The guns: We used two replicas of Bond’s beloved Walther PPK, in this case Airsoft pellet guns made by UKArms, model K12B. I cut off their telltale orange tips, required by law to indicate they are not real firearms, with a hacksaw, then sprayed one gun entirely in gold, a nod to the Bond film The Man with the Golden Gun. The tarot cards: Ours are authorized replicas (found on amazon.com) of the deck Bond used to seduce Solitaire, the psychic played so seductively by Jane Seymour in Live and Let Die.
The villain’s ring: Throughout the story, Mario wears a copy (an eBay find) of a gold ring worn by Scaramanga, the antagonist inThe Man with the Golden Gun. The spy’s book: Ian Fleming beautifully sketches in Bond’s character in his many books — down to Bond’s favorite author, Eric Ambler, the real-life British writer of spy novels.
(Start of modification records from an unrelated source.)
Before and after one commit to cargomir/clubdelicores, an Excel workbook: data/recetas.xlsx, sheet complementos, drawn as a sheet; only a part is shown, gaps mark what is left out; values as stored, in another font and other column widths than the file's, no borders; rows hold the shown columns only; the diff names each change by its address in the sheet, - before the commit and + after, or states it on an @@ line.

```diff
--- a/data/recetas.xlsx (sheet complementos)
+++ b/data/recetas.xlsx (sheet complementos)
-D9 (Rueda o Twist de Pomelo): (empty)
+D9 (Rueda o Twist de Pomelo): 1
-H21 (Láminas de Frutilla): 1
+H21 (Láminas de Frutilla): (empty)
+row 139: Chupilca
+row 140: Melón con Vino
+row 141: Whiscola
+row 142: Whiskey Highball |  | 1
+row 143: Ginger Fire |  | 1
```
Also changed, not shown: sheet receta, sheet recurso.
The tattered copy of Ambler’s 1962 The Light of Day, on page 53, was an eBay score. The martini: Hold the olives: Bond doesn’t take his that way. From Fleming’s 1953 novel Casino Royale: “Three measures of Gordon’s, one of vodka, half a measure of Kina Lillet. Shake it very well until it’s ice-cold, then add a large thin slice of lemon peel. Got it?” The Aston Martin: The ultimate Bond prop, indeed. John Eagle Aston Martin graciously loaned a brand-new V8 Vantage Coupe (36 miles on the clock) for the weekend shoot. Its color? Silver Birch, the exact shade of the most famous Aston Martin of them all, Bond’s machine-gun-equipped 1960s Aston Martin DB5. — Rob Brinkley
PHOTOGRAPH: STEVE WRUBEL